*WHAT TO WORK ON*
Some entries follow. Reproduce exactly the lines starting at the one with "at configured thresholds." and stopping after the one with "deterministic responsive layouts.".

*GIVEN RECORDS*
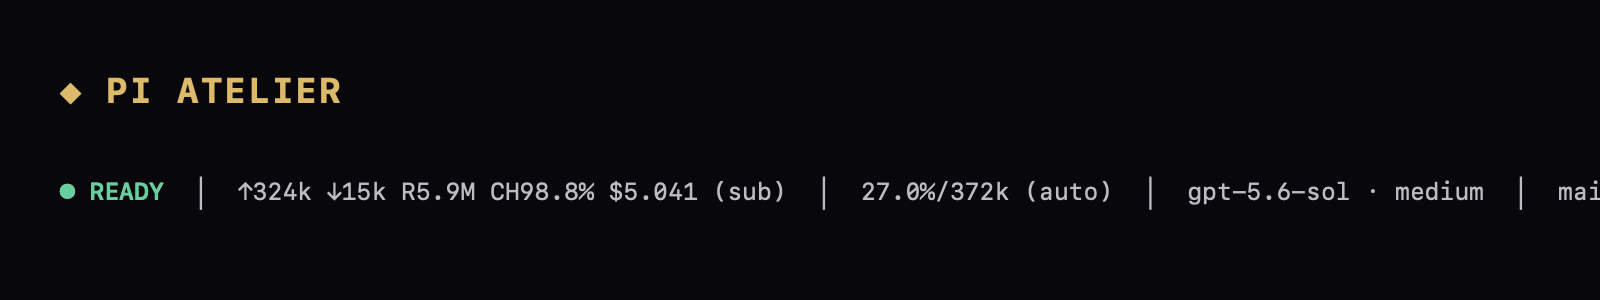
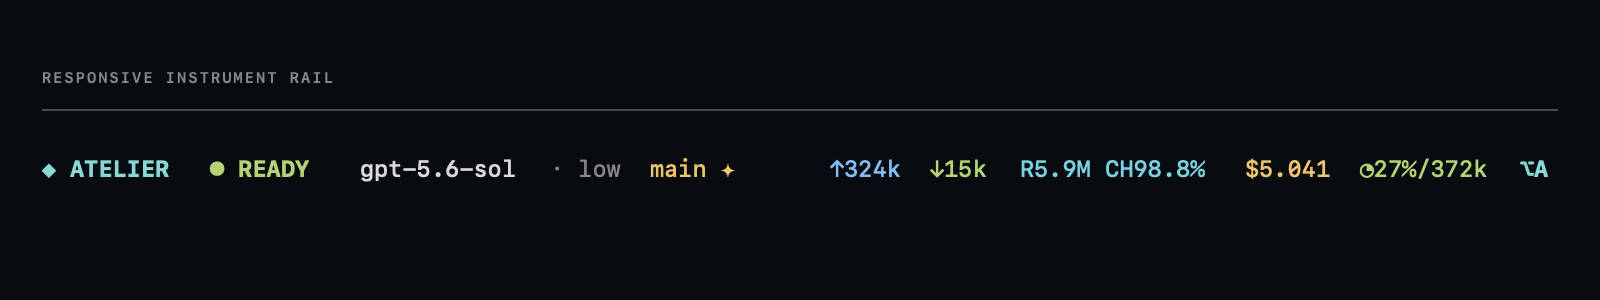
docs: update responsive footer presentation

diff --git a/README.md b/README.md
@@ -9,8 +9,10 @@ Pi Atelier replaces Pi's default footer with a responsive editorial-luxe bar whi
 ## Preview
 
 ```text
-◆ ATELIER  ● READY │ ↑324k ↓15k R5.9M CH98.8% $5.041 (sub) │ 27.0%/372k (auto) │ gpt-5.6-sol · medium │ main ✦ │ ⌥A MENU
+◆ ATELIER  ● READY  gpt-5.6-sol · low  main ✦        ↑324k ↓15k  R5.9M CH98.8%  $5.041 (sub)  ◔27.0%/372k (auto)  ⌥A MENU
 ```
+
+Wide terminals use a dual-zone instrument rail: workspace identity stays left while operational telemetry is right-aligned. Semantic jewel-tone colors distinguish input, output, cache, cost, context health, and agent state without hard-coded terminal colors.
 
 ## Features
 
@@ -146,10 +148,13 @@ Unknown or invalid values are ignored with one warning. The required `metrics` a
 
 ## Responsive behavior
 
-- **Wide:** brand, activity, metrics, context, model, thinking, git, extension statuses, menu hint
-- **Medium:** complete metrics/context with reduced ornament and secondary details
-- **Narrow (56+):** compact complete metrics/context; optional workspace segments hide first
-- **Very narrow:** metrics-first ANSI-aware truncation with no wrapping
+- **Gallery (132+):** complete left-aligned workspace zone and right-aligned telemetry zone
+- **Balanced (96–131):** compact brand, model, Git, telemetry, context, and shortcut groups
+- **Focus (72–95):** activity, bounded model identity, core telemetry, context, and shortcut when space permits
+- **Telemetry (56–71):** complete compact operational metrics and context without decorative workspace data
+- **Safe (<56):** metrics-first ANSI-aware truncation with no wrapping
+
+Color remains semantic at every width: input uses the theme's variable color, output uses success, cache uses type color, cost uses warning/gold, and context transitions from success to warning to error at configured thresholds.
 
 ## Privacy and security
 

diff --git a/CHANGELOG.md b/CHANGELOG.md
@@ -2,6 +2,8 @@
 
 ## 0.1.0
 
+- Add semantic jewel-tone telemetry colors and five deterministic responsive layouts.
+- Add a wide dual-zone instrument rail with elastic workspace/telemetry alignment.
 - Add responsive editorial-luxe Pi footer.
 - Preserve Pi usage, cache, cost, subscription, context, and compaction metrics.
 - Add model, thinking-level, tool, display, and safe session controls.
---
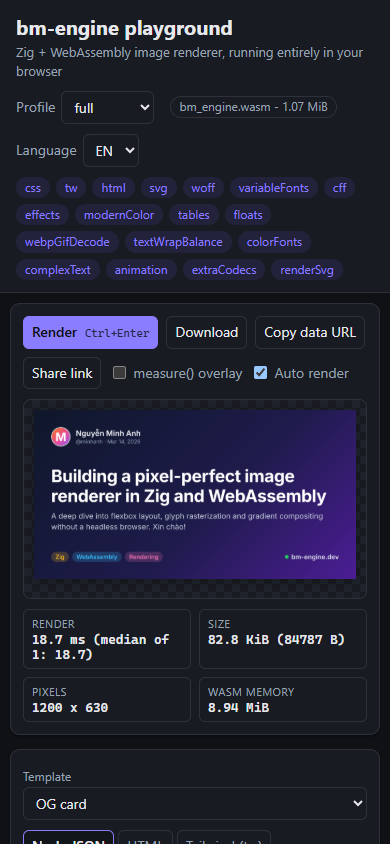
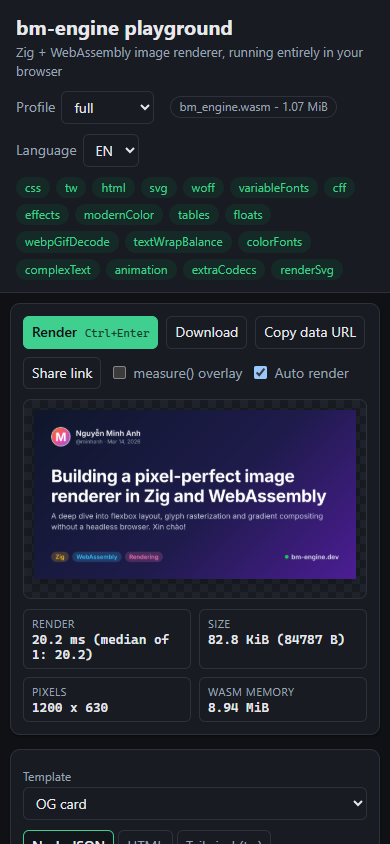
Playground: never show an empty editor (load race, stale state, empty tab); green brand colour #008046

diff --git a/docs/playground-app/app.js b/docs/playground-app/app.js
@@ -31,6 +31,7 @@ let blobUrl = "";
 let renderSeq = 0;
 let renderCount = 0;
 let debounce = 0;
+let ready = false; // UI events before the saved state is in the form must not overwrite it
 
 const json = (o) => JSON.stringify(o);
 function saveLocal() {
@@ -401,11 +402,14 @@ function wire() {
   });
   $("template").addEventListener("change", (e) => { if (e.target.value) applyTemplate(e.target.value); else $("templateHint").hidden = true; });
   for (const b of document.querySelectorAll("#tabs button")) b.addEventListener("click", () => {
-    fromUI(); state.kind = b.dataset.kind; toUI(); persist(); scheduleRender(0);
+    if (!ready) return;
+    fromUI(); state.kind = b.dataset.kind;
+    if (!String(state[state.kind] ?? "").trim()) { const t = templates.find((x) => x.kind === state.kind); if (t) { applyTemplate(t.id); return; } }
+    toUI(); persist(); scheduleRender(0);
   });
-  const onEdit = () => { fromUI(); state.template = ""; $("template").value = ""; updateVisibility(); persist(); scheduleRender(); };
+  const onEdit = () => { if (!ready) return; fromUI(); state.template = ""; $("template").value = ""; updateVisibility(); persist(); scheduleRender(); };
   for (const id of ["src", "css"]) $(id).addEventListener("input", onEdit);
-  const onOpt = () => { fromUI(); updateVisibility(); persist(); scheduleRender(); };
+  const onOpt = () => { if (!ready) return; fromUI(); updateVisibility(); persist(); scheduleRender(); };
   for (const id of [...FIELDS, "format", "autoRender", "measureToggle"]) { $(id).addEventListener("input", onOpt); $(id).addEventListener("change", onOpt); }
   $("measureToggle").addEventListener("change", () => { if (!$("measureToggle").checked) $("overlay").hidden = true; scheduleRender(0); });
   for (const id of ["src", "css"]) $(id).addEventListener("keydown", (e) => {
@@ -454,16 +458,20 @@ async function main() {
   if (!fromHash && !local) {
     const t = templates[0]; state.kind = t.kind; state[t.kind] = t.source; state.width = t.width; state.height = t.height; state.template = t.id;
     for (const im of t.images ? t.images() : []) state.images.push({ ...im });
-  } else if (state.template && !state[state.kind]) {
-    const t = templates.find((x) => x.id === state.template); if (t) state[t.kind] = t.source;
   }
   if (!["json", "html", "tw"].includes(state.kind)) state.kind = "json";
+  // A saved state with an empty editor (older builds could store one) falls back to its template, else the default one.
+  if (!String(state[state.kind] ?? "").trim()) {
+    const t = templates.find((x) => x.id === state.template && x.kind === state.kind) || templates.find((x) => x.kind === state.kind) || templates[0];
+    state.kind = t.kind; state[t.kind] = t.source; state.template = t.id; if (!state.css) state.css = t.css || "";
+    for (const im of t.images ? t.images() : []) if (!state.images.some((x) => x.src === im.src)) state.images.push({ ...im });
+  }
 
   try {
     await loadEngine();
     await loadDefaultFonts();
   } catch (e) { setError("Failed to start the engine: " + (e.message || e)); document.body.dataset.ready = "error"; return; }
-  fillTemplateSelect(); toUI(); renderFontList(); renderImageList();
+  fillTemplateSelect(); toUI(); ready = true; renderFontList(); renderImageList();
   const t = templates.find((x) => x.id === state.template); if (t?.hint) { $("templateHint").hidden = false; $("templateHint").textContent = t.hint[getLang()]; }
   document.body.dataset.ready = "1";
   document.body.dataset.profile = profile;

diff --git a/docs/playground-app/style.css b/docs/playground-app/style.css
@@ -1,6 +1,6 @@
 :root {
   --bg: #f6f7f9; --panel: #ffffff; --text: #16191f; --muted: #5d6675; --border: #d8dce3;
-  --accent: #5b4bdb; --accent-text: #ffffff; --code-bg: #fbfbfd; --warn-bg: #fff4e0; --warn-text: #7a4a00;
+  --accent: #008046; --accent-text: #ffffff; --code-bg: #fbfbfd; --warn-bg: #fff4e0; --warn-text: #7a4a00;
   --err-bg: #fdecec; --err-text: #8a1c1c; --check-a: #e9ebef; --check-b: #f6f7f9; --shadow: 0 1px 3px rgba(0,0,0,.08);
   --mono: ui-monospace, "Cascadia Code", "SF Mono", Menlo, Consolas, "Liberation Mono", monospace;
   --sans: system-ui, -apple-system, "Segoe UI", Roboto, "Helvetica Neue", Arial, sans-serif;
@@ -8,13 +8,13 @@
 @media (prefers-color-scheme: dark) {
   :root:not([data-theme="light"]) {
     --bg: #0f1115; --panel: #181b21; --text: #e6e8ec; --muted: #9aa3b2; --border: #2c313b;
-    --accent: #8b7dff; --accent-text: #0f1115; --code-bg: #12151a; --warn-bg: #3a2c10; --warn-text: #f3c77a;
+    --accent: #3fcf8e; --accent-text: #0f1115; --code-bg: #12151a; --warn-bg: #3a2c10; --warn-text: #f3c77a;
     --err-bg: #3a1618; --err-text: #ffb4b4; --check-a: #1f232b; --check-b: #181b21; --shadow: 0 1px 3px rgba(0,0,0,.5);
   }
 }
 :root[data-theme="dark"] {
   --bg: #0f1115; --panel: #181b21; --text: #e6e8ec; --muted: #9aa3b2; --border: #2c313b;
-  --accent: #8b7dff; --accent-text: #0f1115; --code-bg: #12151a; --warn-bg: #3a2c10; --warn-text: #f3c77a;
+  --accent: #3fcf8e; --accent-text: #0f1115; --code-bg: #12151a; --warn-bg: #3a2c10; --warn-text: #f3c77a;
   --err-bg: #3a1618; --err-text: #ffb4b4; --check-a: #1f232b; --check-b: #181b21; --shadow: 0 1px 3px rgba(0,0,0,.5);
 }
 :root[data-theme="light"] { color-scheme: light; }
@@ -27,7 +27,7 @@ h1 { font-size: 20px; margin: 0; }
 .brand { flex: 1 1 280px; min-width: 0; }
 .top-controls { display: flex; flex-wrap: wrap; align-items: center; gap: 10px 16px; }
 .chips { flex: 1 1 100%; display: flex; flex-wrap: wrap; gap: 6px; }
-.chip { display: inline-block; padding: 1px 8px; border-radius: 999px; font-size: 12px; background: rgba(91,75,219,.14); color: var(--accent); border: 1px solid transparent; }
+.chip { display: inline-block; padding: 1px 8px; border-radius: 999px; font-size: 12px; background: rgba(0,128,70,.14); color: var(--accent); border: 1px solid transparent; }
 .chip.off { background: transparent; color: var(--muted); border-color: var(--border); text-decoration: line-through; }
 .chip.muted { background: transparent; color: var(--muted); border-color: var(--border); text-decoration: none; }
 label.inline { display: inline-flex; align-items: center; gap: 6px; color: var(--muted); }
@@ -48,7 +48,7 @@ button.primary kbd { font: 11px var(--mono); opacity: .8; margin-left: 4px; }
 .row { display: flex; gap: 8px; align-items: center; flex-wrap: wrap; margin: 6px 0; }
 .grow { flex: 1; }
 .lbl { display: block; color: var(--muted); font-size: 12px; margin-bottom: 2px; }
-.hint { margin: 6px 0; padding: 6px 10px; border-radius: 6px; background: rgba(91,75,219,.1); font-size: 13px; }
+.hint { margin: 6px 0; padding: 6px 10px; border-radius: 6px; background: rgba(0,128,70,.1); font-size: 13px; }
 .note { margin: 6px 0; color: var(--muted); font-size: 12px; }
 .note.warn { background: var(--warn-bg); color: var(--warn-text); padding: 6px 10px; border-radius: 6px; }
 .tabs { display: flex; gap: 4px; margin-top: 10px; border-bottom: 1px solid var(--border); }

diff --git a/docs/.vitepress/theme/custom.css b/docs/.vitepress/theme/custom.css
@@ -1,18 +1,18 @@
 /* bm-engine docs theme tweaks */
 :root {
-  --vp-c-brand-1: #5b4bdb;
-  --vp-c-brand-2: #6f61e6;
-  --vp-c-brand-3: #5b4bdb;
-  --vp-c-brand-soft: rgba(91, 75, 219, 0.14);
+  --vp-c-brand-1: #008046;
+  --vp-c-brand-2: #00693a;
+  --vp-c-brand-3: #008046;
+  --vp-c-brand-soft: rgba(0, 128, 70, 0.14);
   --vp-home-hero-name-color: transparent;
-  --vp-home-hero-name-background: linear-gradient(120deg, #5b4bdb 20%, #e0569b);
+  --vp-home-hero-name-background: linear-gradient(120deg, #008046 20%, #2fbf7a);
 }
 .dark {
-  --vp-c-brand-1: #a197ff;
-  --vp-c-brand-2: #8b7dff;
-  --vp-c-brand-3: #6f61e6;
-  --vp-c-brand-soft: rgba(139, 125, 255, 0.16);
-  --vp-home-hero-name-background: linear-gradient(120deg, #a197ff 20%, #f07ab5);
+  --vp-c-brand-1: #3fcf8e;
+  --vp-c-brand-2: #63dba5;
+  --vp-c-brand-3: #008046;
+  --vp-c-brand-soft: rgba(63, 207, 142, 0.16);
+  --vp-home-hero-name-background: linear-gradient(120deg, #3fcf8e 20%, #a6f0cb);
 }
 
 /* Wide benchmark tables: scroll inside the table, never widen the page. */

*WRITTEN REPLY*
+Color remains semantic at every width: input uses the theme's variable color, output uses success, cache uses type color, cost uses warning/gold, and context transitions from success to warning to error at configured thresholds.
 
 ## Privacy and security
 

diff --git a/CHANGELOG.md b/CHANGELOG.md
@@ -2,6 +2,8 @@
 
 ## 0.1.0
 
+- Add semantic jewel-tone telemetry colors and five deterministic responsive layouts.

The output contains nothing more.